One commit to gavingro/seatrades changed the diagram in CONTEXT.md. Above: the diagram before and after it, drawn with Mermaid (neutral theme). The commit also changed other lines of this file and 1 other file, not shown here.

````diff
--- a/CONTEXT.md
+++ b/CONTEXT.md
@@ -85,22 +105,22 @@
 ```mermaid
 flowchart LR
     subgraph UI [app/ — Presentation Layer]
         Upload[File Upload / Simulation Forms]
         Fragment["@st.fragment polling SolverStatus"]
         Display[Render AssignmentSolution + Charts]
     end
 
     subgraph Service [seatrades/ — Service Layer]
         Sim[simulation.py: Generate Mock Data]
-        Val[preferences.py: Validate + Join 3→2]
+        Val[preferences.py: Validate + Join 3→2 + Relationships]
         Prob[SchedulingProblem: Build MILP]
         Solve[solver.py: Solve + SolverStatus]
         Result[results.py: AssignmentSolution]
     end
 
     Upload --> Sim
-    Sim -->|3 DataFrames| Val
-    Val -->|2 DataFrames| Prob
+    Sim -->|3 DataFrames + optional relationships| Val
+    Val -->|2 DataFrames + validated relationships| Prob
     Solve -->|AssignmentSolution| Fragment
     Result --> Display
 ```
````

______________________________

What is required: Every line of the data must be written out again word for word.

Written solution:
One commit to gavingro/seatrades changed the diagram in CONTEXT.md. Above: the diagram before and after it, drawn with Mermaid (neutral theme). The commit also changed other lines of this file and 1 other file, not shown here.

````diff
--- a/CONTEXT.md
+++ b/CONTEXT.md
@@ -85,22 +105,22 @@
 ```mermaid
 flowchart LR
     subgraph UI [app/ — Presentation Layer]
         Upload[File Upload / Simulation Forms]
         Fragment["@st.fragment polling SolverStatus"]
         Display[Render AssignmentSolution + Charts]
     end
 
     subgraph Service [seatrades/ — Service Layer]
         Sim[simulation.py: Generate Mock Data]
-        Val[preferences.py: Validate + Join 3→2]
+        Val[preferences.py: Validate + Join 3→2 + Relationships]
         Prob[SchedulingProblem: Build MILP]
         Solve[solver.py: Solve + SolverStatus]
         Result[results.py: AssignmentSolution]
     end
 
     Upload --> Sim
-    Sim -->|3 DataFrames| Val
-    Val -->|2 DataFrames| Prob
+    Sim -->|3 DataFrames + optional relationships| Val
+    Val -->|2 DataFrames + validated relationships| Prob
     Solve -->|AssignmentSolution| Fragment
     Result --> Display
 ```
````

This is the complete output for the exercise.